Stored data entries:
━━━━━━━━━━
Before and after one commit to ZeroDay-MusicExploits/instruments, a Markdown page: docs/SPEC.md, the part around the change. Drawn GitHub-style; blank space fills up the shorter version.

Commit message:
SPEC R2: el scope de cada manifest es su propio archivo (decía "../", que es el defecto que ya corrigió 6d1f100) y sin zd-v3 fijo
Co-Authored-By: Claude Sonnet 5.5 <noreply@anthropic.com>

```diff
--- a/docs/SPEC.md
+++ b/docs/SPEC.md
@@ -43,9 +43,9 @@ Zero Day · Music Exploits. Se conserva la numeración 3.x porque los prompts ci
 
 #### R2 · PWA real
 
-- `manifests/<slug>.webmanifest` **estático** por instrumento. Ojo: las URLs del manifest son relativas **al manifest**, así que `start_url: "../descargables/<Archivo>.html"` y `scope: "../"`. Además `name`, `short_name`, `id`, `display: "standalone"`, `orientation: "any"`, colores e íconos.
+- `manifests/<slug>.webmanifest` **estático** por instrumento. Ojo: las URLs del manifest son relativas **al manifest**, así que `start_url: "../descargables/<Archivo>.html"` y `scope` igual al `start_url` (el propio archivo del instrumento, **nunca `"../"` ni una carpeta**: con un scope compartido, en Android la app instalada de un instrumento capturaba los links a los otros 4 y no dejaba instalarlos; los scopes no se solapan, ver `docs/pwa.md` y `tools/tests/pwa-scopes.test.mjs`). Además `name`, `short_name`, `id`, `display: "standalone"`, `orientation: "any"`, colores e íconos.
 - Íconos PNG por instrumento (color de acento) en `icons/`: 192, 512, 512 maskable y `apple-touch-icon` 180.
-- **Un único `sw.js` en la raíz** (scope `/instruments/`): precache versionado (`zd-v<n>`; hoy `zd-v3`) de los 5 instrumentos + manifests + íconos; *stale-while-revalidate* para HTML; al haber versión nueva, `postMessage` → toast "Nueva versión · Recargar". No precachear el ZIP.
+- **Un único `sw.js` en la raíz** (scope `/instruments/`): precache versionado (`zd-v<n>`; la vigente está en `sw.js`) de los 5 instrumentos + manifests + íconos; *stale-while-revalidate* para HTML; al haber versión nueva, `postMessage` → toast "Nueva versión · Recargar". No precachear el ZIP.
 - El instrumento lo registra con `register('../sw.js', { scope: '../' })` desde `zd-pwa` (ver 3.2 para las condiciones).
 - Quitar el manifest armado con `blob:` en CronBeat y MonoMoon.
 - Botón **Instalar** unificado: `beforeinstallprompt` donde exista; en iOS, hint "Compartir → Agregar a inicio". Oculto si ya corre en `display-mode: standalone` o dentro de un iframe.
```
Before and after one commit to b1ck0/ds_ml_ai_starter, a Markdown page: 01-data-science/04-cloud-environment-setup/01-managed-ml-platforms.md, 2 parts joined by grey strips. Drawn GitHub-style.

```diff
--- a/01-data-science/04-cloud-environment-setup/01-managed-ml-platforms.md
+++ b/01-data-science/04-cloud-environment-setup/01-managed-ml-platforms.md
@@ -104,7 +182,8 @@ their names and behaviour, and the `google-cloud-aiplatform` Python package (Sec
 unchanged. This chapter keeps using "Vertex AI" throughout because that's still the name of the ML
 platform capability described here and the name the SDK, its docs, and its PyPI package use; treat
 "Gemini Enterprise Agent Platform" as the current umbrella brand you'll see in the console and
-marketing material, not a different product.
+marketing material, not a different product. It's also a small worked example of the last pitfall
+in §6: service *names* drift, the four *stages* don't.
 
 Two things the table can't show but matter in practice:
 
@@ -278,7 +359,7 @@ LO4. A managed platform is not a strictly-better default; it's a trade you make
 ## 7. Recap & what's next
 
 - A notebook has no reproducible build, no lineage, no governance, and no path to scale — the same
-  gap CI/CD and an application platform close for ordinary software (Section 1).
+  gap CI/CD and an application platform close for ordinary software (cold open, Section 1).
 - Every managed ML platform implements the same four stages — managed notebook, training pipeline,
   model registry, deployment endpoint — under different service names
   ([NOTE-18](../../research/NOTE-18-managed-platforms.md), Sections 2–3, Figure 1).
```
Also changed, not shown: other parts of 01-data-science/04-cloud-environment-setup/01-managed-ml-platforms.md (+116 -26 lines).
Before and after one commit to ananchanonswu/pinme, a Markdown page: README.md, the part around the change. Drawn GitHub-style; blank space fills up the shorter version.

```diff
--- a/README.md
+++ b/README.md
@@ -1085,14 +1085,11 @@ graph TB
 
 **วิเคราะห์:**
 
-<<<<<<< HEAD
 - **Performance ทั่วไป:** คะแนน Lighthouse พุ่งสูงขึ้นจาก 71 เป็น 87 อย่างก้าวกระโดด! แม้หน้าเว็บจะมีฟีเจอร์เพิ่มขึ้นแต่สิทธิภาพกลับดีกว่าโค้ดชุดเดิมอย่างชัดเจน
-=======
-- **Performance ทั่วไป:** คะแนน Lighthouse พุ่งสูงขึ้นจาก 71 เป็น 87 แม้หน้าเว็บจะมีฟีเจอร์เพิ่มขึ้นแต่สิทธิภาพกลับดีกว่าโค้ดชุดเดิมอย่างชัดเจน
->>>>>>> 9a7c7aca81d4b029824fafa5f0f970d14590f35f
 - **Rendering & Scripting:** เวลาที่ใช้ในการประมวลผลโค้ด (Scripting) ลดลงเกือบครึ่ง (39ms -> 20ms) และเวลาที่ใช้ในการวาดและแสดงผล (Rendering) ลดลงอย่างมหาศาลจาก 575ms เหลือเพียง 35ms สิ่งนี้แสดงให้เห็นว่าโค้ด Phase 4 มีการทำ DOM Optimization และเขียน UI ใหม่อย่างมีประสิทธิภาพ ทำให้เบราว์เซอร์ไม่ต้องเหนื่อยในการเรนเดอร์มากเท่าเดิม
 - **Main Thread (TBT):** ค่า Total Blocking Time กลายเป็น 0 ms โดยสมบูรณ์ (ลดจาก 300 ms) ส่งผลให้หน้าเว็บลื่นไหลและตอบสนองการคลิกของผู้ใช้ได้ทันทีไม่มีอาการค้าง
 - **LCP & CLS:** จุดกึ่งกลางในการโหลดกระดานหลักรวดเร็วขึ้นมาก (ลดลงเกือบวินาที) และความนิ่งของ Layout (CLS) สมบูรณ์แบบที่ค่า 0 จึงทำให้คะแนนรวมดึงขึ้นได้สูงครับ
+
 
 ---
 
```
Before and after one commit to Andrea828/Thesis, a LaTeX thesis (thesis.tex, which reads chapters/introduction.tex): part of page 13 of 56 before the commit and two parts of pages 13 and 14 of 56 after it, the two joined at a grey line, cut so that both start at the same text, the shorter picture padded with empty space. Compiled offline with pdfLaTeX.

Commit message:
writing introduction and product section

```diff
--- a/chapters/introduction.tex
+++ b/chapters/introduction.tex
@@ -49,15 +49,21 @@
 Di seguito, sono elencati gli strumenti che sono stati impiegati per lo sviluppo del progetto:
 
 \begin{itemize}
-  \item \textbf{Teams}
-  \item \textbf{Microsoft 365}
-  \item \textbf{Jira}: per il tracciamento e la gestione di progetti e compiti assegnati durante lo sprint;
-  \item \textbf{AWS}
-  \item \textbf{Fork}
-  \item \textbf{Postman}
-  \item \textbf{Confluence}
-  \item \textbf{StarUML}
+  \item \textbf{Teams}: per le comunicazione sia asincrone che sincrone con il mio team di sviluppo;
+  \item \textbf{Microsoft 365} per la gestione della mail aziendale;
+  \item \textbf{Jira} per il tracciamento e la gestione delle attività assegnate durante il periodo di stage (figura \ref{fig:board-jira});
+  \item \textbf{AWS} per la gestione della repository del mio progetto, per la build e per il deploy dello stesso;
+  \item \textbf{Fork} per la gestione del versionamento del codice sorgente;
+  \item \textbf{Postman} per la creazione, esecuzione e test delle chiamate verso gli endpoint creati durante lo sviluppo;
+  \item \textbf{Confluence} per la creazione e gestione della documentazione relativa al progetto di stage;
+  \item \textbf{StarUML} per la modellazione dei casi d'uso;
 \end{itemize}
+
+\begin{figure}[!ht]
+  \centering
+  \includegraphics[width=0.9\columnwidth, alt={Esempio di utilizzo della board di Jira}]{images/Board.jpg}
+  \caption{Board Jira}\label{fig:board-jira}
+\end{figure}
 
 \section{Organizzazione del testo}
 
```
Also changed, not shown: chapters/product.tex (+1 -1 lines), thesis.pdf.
━━━━━━━━━━
**Problem requirements**
Search the records for the word "gestione", then list every line that has it.

**Solution**
-  \item \textbf{Jira}: per il tracciamento e la gestione di progetti e compiti assegnati durante lo sprint;
+  \item \textbf{Microsoft 365} per la gestione della mail aziendale;
+  \item \textbf{Jira} per il tracciamento e la gestione delle attività assegnate durante il periodo di stage (figura \ref{fig:board-jira});
+  \item \textbf{AWS} per la gestione della repository del mio progetto, per la build e per il deploy dello stesso;
+  \item \textbf{Fork} per la gestione del versionamento del codice sorgente;
+  \item \textbf{Confluence} per la creazione e gestione della documentazione relativa al progetto di stage;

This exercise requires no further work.